Over in Activision’s camp, hit shooter Destiny 2 has gone through a rough patch of its own since it emerged that the game quietly constrains the amount of XP players can earn organically by playing the game – all the better to coax them into spending real-world money on Bright Engrams, Destiny 2‘s equivalent of loot boxes. The discovery caused such controversy that Bungie was forced to respond with a statement – “We agree we need to be more open,” that kind of thing. 

So while EA may think that “linear games” are less popular than they once were, it also appears to be the case that some of the money-making tactics favored by publishers – loot boxes and other kinds of microtransactions – aren’t necessarily beloved by the gaming public. At best, they’re tolerated through gritted teeth.
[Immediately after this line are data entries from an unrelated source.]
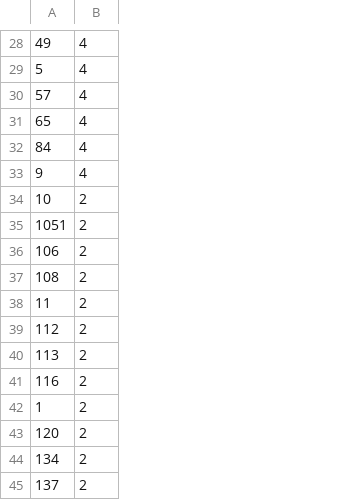
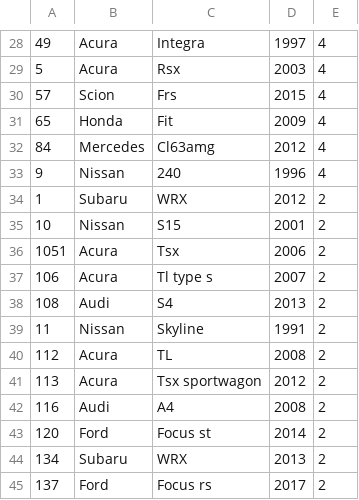
Before and after one commit to katychuang/cisc3140_lab3, a CSV file: proj2/6-Car_Overall/output16.csv, drawn as a sheet; only a part is shown, gaps mark what is left out; the diff covers the shown part only; the diff names each change by its address in the sheet, - before the commit and + after, or states it on an @@ line.

```diff
--- a/proj2/6-Car_Overall/output16.csv
+++ b/proj2/6-Car_Overall/output16.csv
+column B, rows 28-33: Acura | Acura | Scion | Honda | Mercedes | Nissan; rows 35-45: Nissan | Acura | Acura | Audi | Nissan | Acura | Acura | Audi | Ford | Subaru | Ford
+column C, rows 28-33: Integra | Rsx | Frs | Fit | Cl63amg | 240; rows 35-45: S15 | Tsx | Tl type s | S4 | Skyline | TL | Tsx sportwagon | A4 | Focus st | WRX | Focus rs
+column D, rows 28-33: 1997 | 2003 | 2015 | 2009 | 2012 | 1996; rows 35-45: 2001 | 2006 | 2007 | 2013 | 1991 | 2008 | 2012 | 2008 | 2014 | 2013 | 2017
@@ row 42 moved to row 34: 1 @@
```
Also changed, not shown: 4 moved rows elsewhere in this file, proj2/6-Car_Overall/output17.csv, proj2/6-Car_Overall/output18.csv, 4 other files.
When they suffer from public relations storms, as Star Wars Battlefront II has, then the damage to a studio’s bottom line can be almost as pronounced as a poorly-received single-player game – just look at the falling EA stock prices reported this month.

Meanwhile, 2017 has brought with it a few examples of expansive, single-player games that show the genre at its absolute best. Horizon: Zero Dawn offered a compelling plot and world, while at the same time providing lots of reasons to explore and experiment with its mechanics. Likewise The Legend of Zelda: Breath of the Wild and Super Mario Odyssey – games that riff on their franchise’s lineage while bringing broad, solo experiences that feel new, relevant, and worth revisiting. Capcom’s Resident Evil series, which suffered a bit of a wobble with its last entry, got a creative shot in the arm with the genuinely frightening Resident Evil 7.

As ever, the video game landscape is in a constant state of flux, as ideas are tried out and audiences respond. Things like rising costs may pose challenges for games in the vein of, say, Uncharted or Visceral’s deceased Star Wars game, but titles like Breath of the Wild, Zero Dawn, and others like them prove that, in the right hands, the genre still has plenty to offer.